Start of Available records

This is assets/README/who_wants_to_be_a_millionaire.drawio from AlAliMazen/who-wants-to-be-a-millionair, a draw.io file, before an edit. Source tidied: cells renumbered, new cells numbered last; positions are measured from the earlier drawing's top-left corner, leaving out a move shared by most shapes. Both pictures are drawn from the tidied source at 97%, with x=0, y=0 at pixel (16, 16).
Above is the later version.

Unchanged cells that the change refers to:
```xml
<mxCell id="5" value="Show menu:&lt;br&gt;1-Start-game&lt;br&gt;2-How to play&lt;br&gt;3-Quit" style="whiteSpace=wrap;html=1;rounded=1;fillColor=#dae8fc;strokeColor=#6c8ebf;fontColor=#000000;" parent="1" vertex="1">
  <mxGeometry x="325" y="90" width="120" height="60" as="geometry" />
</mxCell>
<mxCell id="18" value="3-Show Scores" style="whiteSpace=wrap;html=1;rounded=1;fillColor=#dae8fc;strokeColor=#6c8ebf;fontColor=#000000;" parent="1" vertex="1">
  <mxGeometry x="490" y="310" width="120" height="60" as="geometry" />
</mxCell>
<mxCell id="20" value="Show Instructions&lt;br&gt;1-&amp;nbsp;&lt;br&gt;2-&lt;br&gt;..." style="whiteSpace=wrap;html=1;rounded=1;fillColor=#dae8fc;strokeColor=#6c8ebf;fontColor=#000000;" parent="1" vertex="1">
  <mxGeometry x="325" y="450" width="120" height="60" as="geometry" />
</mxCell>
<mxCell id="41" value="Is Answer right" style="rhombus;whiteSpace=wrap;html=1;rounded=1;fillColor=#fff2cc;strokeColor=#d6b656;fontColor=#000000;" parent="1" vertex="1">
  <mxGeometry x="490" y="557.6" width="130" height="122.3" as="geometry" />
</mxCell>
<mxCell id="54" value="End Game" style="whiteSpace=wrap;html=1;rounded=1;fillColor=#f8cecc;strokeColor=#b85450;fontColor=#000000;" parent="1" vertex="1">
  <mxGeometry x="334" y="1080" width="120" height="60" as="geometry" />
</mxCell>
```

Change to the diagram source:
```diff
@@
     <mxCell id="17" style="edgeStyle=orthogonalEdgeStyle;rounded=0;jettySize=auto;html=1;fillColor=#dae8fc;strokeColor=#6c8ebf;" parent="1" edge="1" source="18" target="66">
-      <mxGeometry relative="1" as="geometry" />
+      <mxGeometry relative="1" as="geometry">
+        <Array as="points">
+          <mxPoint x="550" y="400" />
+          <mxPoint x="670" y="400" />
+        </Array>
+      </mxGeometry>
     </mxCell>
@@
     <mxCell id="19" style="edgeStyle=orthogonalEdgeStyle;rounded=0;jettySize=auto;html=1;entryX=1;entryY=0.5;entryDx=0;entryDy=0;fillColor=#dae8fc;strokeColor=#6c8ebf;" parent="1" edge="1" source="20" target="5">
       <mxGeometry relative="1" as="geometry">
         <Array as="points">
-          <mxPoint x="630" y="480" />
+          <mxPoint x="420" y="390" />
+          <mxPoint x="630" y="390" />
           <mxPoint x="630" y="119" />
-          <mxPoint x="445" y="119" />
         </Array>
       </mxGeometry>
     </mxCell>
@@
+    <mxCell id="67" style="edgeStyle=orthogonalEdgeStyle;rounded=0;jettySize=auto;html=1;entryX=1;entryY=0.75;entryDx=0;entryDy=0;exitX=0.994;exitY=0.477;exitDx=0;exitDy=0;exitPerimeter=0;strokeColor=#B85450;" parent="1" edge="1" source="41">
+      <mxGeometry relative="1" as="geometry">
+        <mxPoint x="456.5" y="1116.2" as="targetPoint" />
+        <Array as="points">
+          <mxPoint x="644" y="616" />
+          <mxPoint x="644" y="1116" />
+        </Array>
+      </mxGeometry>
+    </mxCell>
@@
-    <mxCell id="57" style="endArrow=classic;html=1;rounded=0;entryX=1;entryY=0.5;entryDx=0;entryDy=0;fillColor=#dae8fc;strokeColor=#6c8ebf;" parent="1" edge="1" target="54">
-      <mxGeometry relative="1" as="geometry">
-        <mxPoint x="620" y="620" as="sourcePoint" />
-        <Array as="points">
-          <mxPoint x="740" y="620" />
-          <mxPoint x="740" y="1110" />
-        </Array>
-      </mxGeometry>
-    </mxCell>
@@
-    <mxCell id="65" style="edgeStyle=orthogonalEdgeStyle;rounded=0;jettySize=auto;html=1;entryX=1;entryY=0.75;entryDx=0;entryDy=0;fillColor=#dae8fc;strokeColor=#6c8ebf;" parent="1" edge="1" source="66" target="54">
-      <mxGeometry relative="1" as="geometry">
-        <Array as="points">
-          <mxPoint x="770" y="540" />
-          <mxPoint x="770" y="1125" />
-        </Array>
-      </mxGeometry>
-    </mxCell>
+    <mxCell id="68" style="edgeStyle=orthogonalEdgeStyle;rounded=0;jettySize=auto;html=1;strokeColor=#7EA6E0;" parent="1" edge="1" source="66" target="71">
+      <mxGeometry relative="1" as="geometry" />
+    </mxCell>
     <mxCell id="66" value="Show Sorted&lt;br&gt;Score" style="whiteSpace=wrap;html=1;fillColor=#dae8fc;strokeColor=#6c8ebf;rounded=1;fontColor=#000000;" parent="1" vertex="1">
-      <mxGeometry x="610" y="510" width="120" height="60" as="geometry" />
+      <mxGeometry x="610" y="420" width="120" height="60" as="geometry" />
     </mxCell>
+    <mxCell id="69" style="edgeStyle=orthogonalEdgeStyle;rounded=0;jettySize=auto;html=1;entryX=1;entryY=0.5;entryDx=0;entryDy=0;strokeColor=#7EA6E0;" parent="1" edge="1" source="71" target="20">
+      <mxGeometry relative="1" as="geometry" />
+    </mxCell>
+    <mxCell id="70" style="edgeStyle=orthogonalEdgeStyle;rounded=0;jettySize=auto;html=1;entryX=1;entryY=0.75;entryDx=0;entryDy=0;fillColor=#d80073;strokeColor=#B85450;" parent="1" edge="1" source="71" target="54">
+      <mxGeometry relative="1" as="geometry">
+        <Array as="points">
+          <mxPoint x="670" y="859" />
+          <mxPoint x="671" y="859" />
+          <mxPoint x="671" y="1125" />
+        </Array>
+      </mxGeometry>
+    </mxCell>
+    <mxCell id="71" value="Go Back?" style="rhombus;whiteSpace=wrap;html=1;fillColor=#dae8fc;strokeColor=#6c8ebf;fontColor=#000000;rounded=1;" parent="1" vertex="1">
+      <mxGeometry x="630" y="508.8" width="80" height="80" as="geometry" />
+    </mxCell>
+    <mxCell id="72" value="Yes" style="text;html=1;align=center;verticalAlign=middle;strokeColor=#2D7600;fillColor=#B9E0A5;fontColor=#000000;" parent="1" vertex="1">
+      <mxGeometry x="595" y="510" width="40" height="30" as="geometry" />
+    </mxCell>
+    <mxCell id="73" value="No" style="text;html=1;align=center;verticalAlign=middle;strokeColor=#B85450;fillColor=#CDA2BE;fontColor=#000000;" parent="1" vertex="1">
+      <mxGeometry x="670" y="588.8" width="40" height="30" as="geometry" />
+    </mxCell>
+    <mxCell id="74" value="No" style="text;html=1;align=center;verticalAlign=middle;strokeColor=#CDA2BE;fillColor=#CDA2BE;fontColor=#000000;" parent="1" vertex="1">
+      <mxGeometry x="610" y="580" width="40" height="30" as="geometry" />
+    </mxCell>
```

End of Available records

Across all the lines of the data, count those that include the word "orthogonalEdgeStyle" and reply with that number only.

7